··· RECORDS TO USE ···

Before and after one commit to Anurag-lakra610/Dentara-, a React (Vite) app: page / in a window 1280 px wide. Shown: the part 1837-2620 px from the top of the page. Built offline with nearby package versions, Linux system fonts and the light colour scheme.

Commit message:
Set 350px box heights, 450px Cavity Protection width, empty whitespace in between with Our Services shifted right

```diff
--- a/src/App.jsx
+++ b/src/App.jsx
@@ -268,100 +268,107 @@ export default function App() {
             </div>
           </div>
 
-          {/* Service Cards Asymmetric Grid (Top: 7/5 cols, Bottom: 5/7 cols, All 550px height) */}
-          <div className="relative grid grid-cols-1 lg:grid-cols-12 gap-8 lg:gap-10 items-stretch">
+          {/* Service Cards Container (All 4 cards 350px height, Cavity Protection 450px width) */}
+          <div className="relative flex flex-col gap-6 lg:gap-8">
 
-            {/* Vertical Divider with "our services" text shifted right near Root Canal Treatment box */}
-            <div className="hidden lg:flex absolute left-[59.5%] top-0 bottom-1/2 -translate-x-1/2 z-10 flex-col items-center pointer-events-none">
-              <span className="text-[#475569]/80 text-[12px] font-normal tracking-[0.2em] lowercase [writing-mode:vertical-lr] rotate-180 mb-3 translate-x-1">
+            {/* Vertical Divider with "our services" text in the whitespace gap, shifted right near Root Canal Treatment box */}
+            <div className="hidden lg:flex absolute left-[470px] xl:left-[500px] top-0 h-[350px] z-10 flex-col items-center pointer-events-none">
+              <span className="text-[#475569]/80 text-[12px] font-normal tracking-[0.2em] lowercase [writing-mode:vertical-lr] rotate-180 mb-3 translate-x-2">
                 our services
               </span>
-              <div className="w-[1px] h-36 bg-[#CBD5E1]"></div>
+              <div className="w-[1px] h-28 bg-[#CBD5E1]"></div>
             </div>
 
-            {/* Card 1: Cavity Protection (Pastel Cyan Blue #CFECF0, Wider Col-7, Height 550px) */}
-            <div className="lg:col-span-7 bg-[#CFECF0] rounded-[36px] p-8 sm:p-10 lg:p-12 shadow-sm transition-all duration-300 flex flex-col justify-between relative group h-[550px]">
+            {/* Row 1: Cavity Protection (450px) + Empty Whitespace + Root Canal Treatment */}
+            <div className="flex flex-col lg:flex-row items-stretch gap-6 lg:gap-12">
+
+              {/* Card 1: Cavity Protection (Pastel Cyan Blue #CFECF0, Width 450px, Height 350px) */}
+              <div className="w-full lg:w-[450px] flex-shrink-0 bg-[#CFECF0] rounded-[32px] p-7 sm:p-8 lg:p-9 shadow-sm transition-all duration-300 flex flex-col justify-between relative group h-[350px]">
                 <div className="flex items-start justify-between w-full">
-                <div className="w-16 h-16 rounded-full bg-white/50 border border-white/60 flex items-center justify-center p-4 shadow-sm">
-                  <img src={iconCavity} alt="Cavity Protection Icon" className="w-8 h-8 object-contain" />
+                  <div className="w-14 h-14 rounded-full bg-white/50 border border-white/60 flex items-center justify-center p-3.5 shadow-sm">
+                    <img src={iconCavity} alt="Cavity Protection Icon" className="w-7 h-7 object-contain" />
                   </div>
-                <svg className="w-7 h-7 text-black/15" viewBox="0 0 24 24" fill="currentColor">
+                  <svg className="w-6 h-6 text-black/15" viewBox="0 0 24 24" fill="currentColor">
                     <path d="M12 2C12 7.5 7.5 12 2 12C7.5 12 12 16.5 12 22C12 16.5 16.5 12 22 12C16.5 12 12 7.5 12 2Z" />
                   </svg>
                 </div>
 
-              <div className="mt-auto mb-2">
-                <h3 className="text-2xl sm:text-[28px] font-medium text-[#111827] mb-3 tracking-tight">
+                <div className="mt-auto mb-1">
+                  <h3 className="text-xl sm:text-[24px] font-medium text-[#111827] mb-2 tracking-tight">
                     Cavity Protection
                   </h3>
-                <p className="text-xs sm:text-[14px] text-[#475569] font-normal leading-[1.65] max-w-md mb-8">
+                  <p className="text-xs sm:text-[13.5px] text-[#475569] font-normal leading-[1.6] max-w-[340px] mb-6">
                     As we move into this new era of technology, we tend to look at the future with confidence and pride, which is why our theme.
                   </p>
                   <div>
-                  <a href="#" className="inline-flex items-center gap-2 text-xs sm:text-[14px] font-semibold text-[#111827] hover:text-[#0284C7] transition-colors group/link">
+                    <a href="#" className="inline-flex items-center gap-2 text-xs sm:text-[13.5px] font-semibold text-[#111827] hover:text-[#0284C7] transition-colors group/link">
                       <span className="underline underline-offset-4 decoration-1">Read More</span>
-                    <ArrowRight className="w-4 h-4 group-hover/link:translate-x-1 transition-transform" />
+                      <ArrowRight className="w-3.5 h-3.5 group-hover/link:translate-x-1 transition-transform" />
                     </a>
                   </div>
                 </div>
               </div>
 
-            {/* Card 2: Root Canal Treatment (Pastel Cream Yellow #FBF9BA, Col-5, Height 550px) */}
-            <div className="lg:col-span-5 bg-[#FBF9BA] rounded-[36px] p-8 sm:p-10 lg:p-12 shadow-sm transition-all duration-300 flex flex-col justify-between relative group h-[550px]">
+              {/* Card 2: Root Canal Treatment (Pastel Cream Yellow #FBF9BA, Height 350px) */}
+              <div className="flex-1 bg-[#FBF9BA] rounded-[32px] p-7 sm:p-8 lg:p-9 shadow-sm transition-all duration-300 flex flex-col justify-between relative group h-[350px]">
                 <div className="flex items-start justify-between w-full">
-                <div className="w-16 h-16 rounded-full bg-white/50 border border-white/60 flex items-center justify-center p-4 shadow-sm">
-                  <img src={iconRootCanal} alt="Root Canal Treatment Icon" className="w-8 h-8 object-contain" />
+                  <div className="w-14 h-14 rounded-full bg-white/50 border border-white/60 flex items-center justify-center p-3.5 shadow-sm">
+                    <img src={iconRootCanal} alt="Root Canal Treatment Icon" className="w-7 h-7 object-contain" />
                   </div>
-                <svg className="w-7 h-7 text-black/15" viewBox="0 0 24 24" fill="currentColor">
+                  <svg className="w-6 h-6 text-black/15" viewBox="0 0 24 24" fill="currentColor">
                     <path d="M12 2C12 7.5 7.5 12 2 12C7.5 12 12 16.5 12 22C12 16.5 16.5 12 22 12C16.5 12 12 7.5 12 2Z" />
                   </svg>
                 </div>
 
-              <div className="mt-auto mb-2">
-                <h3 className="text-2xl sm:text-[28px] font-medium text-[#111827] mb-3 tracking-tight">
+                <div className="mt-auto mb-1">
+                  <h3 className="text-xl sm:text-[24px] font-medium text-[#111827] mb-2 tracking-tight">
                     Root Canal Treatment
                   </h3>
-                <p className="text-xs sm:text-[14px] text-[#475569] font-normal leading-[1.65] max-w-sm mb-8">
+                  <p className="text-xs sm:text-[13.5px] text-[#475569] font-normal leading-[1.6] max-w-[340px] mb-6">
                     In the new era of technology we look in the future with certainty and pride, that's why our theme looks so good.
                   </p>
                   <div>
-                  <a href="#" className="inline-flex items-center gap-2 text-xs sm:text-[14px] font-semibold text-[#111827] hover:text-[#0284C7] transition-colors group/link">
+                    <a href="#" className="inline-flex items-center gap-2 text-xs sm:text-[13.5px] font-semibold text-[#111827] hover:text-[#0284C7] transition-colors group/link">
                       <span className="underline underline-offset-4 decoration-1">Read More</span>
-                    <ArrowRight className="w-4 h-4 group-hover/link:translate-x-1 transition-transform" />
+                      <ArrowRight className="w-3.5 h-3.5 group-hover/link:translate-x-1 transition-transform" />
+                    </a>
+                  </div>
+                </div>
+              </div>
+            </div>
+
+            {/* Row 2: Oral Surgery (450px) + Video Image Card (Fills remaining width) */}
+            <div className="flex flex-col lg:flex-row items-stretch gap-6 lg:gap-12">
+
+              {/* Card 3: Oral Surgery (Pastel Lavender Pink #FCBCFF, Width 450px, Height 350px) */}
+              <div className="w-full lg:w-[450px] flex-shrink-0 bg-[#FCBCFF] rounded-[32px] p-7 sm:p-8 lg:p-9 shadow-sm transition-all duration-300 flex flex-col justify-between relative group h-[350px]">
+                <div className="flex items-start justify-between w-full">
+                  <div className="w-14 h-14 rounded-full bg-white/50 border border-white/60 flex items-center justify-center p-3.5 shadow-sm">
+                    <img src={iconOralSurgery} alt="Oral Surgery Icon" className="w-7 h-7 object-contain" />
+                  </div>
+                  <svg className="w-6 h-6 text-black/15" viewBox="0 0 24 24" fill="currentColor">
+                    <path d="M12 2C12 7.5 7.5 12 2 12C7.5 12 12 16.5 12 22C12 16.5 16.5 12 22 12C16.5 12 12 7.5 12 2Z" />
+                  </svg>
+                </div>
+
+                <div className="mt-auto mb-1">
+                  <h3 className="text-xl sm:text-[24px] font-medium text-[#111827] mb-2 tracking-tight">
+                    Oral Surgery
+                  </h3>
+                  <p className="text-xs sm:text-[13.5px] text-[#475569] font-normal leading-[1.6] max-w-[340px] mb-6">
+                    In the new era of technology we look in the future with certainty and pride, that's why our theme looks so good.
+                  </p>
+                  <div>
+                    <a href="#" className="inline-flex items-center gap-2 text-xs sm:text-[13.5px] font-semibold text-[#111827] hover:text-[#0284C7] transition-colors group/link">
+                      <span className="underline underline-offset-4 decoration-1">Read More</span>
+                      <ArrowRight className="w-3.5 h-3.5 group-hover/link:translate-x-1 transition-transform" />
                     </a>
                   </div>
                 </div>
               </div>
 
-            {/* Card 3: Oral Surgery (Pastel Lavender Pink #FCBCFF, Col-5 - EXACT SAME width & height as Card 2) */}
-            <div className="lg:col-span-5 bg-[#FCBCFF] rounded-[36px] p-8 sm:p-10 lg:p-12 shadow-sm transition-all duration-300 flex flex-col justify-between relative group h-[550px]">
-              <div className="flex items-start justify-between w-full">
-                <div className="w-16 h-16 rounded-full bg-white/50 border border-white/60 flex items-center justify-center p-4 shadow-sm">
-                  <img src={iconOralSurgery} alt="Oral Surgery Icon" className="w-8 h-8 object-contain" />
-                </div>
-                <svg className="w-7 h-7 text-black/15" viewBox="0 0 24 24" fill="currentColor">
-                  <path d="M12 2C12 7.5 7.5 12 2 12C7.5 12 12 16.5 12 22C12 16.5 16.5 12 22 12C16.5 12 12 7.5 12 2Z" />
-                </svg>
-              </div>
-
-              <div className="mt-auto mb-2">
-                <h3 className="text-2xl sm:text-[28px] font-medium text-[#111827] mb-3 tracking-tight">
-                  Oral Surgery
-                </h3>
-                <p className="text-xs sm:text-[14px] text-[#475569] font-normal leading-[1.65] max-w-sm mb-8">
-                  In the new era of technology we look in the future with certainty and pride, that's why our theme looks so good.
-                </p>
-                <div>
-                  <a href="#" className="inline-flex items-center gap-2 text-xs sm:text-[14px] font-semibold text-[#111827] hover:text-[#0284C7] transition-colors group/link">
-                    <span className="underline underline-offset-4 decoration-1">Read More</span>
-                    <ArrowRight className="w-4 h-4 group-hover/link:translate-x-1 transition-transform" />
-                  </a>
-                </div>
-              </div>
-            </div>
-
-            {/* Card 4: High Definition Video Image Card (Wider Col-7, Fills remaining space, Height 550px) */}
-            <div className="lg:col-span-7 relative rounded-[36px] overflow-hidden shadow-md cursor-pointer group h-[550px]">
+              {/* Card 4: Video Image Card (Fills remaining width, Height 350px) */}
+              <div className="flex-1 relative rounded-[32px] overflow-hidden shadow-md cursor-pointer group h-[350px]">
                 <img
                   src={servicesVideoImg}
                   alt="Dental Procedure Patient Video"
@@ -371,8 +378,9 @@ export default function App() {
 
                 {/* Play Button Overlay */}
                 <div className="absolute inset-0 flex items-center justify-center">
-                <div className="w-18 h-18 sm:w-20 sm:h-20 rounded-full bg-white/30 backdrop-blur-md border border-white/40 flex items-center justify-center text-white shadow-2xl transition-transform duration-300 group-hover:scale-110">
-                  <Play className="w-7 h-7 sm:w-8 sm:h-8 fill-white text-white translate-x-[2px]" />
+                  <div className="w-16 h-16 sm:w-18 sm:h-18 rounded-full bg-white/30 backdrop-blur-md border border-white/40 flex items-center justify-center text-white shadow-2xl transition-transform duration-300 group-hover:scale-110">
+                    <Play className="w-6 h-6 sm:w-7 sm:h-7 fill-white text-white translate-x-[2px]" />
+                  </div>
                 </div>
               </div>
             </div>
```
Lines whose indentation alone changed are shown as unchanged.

···

--- ABOUT THIS EXERCISE ---
State how many lines in the entries above hold the word "path", with no further text.

--- THE COMPLETED TASK ---
4